Famously described by Susan Sontag in her 1964 essay Notes on ‘Camp’ as “a sensibility (as distinct from an idea)”, the appreciation of camp was born out of artifice and opulence, a vulgar fascination with theatrical exaggeration. And while it has long been tied up with LGBTQI culture, it has become a compelling way to convey messages without limits. “To me, camp is a very powerful thing,” says Phillip Prokopiou. “It’s a form of satire – a way to exaggerate and ridicule things that are very serious.” Prokopiou, a South Africa-born, London-based photographer behind an eponymous studio, which he co-founded with his partner-in-life-and-art Panagiotis Poimenidis, has long been fascinated with the power of kitsch to communicate our deepest hopes, fears and fantasies – whether they manifest in the form of a moustachioed Virgin Mary (stage name: Virgin Xtravaganzah) sitting chastely in the glow of ‘Gawd’’s glory, or an otherworldly extraterrestrial gazing into the distance.
Nadine Ijewere has been interested in fashion imagery since she was a girl but it wasn’t until she studied photography at the London College of Fashion that she began to pick up on some of its more unsettling undertones – particularly the stereotypes used in the portrayal of non-Western cultures. The Misrepresentation of Representation, an early project that she completed at university reflected on Orientalism and how it came to rigidly define certain cultures for a Western audience.
Born in 1876 in the German mining town of Herdorf, August Sander discovered photography while working at a local slagheap. Serendipitously meeting a landscape photographer working there for a mining company, he went on to assist the image-maker, and by 1909 had opened his own studio in Cologne.

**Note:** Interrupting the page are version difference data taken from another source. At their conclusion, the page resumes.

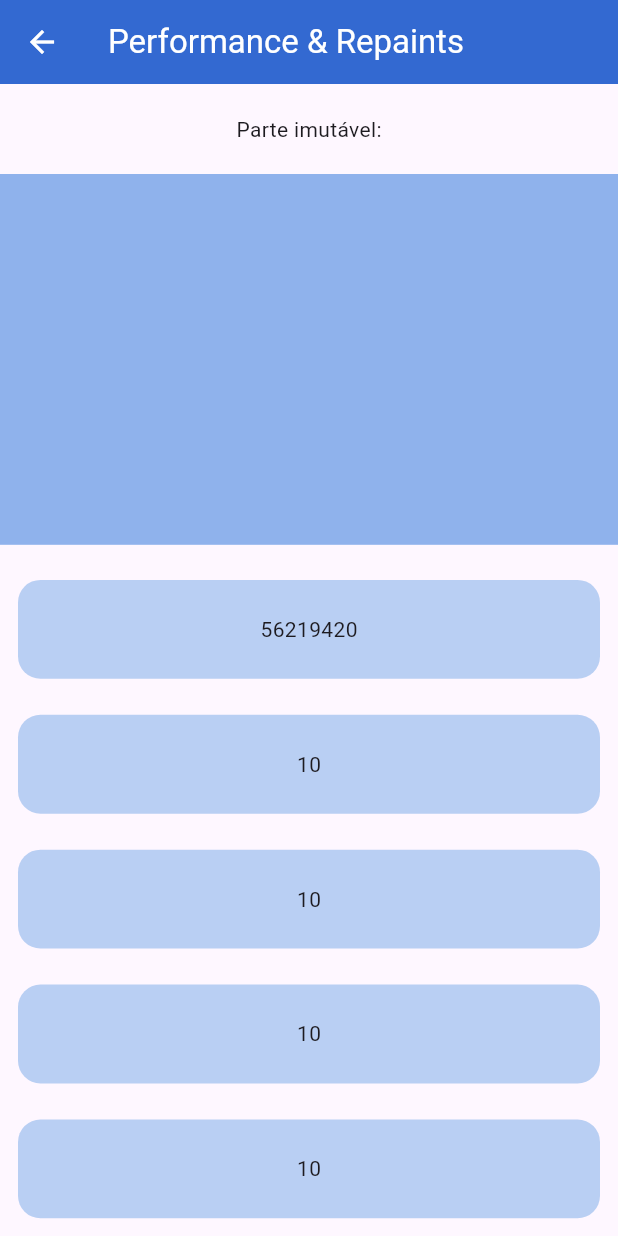
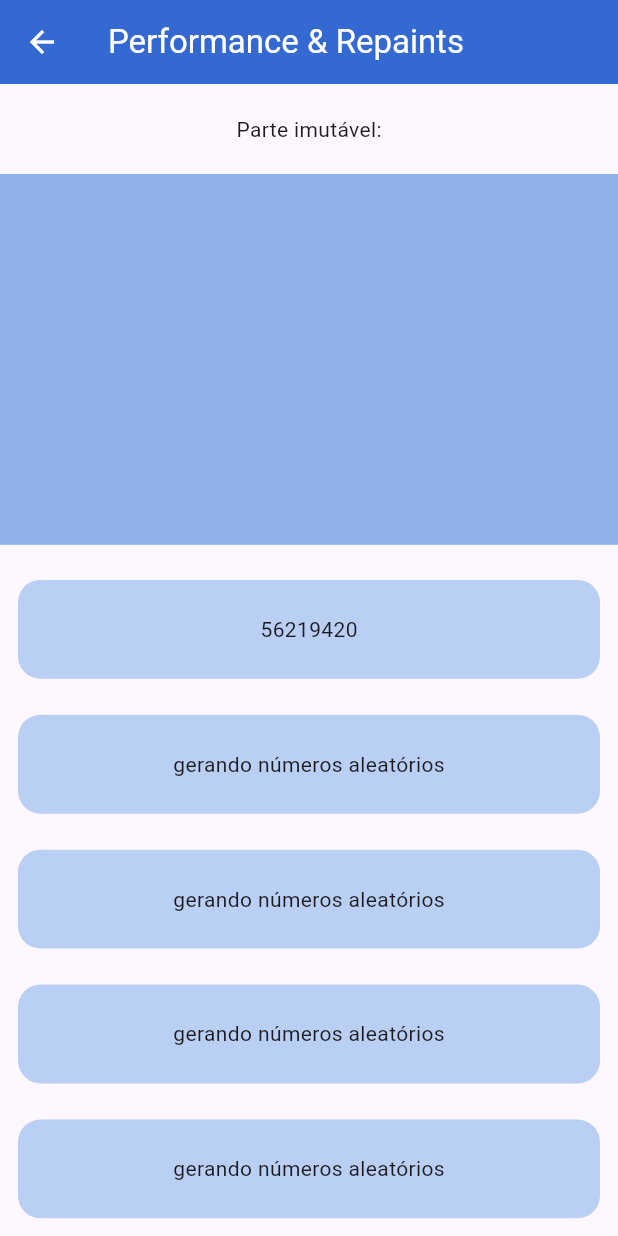
Before and after one commit to eduardobandeiramg/skill-playground, a Flutter app: the PerformanceScreen screen opened directly, scrolled down 1787 dp, on a phone screen of 412 x 824 dp. Run offline on Flutter 3.47's test engine with Material 3 defaults, Android fonts, the phone set to English and light mode, and no system bars; our stand-ins replace flutter_bloc, get.

Commit message:
removendo 0 como valor padrao

```diff
--- a/lib/apresentacao/cards/card_performance_screen.dart
+++ b/lib/apresentacao/cards/card_performance_screen.dart
@@ -11,7 +11,7 @@ class CardPerformanceScreen extends StatefulWidget {
 }
 
 class _CardPerformanceScreenState extends State<CardPerformanceScreen> {
-  int valor = 10;
+  int? valor;
 
   @override
   void initState() {
@@ -33,7 +33,7 @@ class _CardPerformanceScreenState extends State<CardPerformanceScreen> {
           borderRadius: BorderRadius.circular(15),
           color: Color(0xFFB9CFF3),
         ),
-        child: Center(child: Text("$valor")),
+        child: Center(child: valor == null ? Text("gerando números aleatórios") : Text("$valor")),
       ),
     );
   }
```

Around this time he also started taking portraits of his fellow-Germans, deliberately eschewing the then-prevalent pictorialist approach in favour of recording as much detail as possible. “Nothing seemed to me more appropriate than to project an image of our time with absolute fidelity to nature by means of photography,” he stated. “Let me speak the truth in all honesty about our age and the people of our age.”
In the UK nobody lives more than 72 miles from the sea, and the seaside is entrenched in our culture because of it. “The coastline is significant to Brits whether we live there, or not,” says Simon Roberts, who lives in the seaside town of Brighton, and who has returned to the coast again and again in his work. Now his images are appearing in an exhibition called The Great British Seaside at the National Maritime Museum this spring, alongside work by David Hurn, Martin Parr and the late Tony Ray-Jones.